for the relative permittivity of soil ϵ s o i l and the wavelength in free space λ 0 . In actual IoUT systems, sensors are buried very close to the soil surface (usually 0.15–1 m), so we can expect soil–air interface effects. The theoretical model takes this effect into account, and the impedance of the dipole buried in the subsurface area is given as [1]
Z a u g = Z a ( I 0 / I r ) 2
as well as the return loss (RL) in dB,
R L d B = 20 l o g 10 | ( Z 0 + Z a u g ) / ( Z 0 Z a u g ) | ,
where I 0 is the current induced on the wire due to the excitation, I r the induced current on the UG dipole (derived in [1]) and Z 0 is the impedance of the source.
From these expressions, it is clear that the antenna impedance will change when placed underground, the resonant frequency will be shifted according to the change in the wavelength of the soil. Additionally, the permittivity and conductivity of soil are frequency-dependent and time varying in the actual soil types. The losses in the soil, such as losses due to high moisture, will degrade the antenna Q factor and attenuate the signal depending on the degree of water content. It is important to note that when the soil is irrigated, both parameters change the permittivity and conductivity of the soil.
In order to examine these effects further, first we model the antenna in electromagnetic simulation software FEKO (Altair) in free space [23], and then we place the antenna underground in halfspace with sand properties [24]. Similar to the principle used in [25,26], the PIFA is designed as an acronym for "beacon" with letters B, C and N. It achieves omnidirectional pattern, with a gain of 1.5 dBi in free space. The balance between inductance and capacitance of the antenna, i.e., the short circuited part of letter B and the open circuit part (with the rest of the letters whose length dictates the antiresonance frequency and should equal a quarter of a wavelength) is achieved and the antenna radiation pattern and input impedance in free space are given in Figure 7 and Figure 8, respectively. These antennas are highly reactive with narrow fractional bandwidth when tuned in free space, but in lossy medium, the Q factor deteriorates and the antenna fractional bandwidth increases accordingly. The ground plane of the antenna is smaller than the necessary λ / 4 in order to fit on small electronic circuits (like LoRa module or Arduino), causing somewhat lower radiation efficiency and bandwidth. In the spectrum of the short-circuited type of antennas (like loops, etc.) the antiresonance appears before resonance, and it is convenient to tune and match the antenna impedance before the antiresonance frequency at 50-ohm point of the antenna resistance frequency characteristic. Moreover, as the antenna impedance is inductive in this part, only the trimmer capacitor in the series is required to match the antenna at the desired frequency (here at 868 MHz).
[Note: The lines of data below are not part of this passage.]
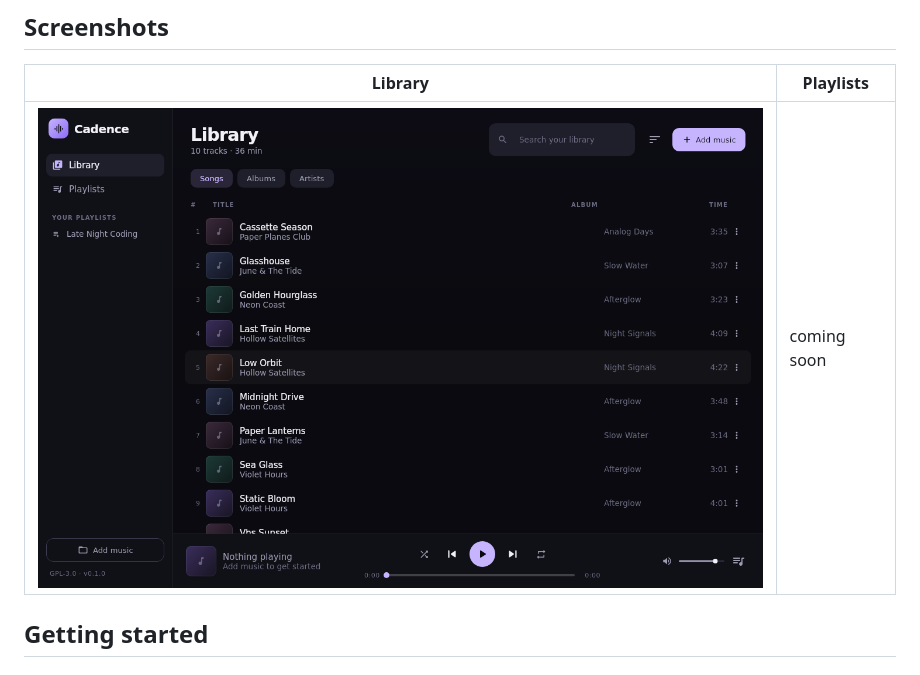
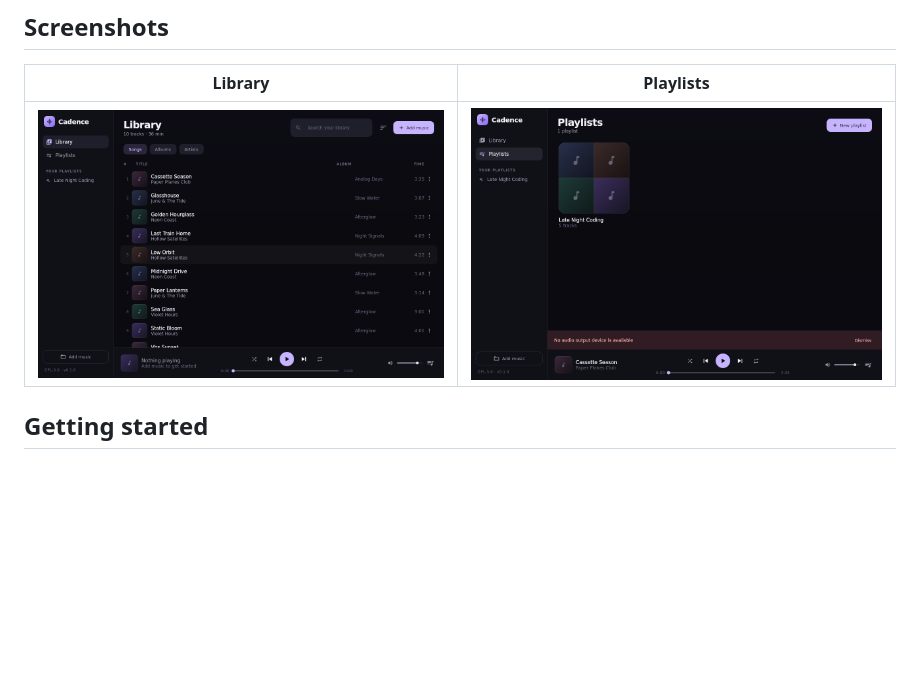
Before and after one commit to danishtesting4/cadence, a Markdown page: README.md, the part around the change. Rendered like a GitHub page; pictures changed too: docs/playlists.png (added); blank space fills up the shorter version.

Commit message:
docs: add playlists screenshot

```diff
--- a/README.md
+++ b/README.md
@@ -32,7 +32,7 @@ telemetry, and no network connection required.
 
 | Library | Playlists |
 | --- | --- |
-| ![Library](docs/screenshot.png) | coming soon |
+| ![Library](docs/screenshot.png) | ![Playlists](docs/playlists.png) |
 
 ## Getting started
 
```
Figure 7 shows the simulation model of the antenna in free space, printed on FR4 substrate having ϵ r = 4.4 and tan δ = 0.02. This antenna has to be reduced because it is placed underground, specifically in dry sand with properties ϵ r = 4 and tan δ = 0 [24], causing the wavelength to decrease ( λ = c / f ( ϵ s o i l ) ) and the impedance characteristic to shift to lower frequencies. Considering dry sand electrical properties and the aimed antenna resistance of 50 Ω , using (3)–(5), it turns out that the length of the equivalent dipole buried in the sand should be 0.68 of the length of the dipole in free space. Finally, after additional parametric study, the underground antenna total size is reduced by scale factor of 0.61. The dimensions of the scaled antenna are very small and close to the electrically small antenna limit, 7.4 cm × 3 cm, in order to fit the electronics of the LoRa module for a small IoUT sensor.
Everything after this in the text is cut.